• [WORK REQUEST]: In how many lines of the listing does the string "theory" appear? Give only the number.

• [DATASET RECORDS]:
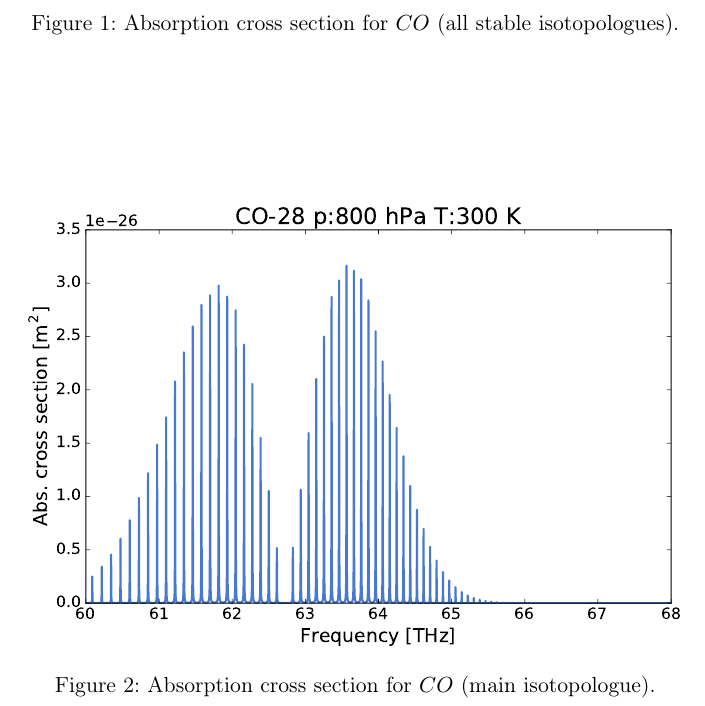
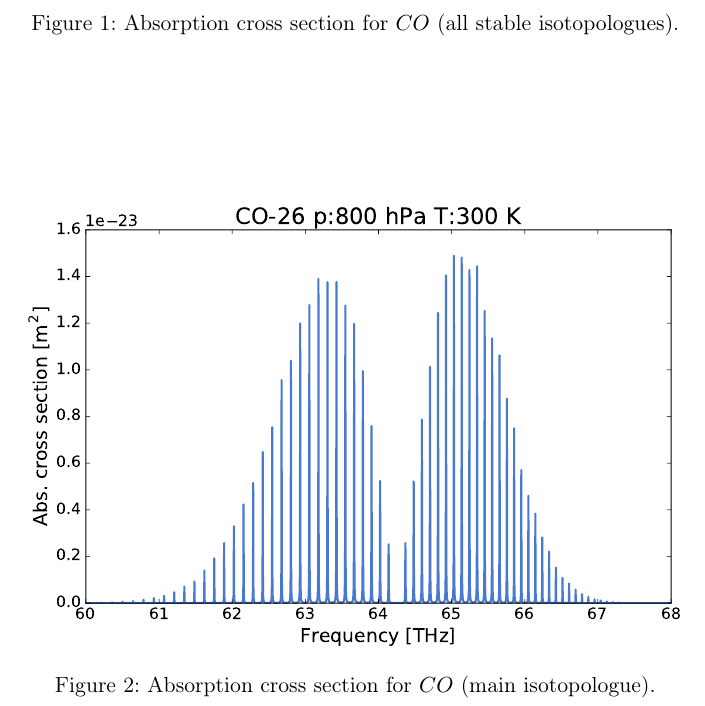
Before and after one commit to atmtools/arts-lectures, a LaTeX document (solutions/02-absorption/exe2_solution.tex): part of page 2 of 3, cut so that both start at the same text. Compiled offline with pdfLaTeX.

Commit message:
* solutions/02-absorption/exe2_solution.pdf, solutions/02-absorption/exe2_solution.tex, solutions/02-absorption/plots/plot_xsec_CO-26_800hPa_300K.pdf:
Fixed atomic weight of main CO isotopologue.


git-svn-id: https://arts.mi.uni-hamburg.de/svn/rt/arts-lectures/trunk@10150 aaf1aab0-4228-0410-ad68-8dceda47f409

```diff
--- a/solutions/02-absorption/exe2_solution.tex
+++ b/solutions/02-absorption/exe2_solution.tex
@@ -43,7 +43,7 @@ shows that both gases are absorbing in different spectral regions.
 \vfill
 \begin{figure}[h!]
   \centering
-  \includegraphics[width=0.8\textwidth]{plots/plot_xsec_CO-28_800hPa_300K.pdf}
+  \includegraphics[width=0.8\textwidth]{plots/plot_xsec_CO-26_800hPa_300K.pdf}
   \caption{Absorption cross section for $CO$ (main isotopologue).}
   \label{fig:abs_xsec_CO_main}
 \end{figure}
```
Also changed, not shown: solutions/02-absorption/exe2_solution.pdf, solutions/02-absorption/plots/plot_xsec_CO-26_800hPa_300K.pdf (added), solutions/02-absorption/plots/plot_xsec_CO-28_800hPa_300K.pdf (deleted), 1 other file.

--

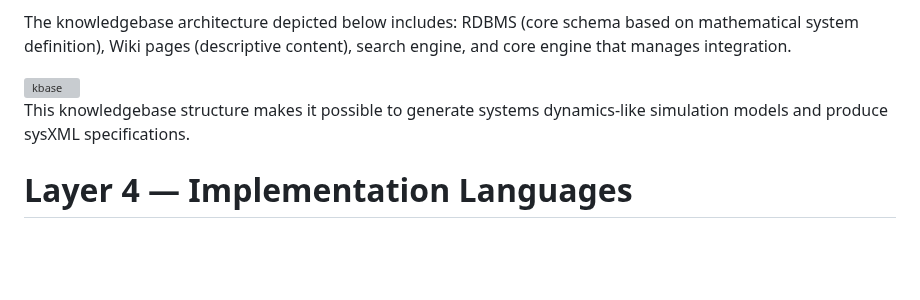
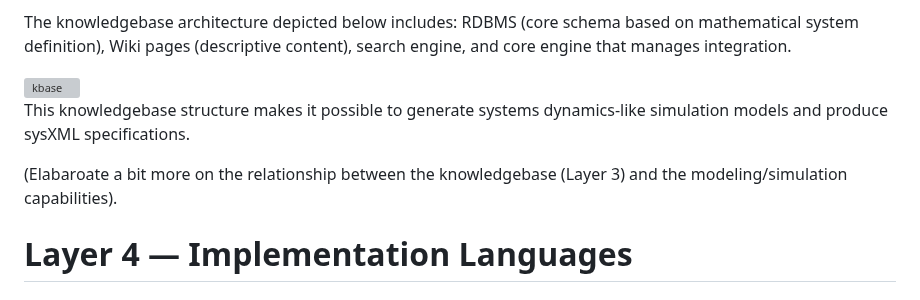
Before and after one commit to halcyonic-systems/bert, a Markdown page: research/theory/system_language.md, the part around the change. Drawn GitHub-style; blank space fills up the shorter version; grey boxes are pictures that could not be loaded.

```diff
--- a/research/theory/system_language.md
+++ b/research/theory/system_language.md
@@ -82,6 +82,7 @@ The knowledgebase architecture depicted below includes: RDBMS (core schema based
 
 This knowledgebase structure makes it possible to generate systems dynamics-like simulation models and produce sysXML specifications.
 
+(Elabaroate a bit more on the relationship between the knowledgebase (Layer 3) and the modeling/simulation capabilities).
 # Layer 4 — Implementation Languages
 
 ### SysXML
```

• [ANSWER SPACE]: 3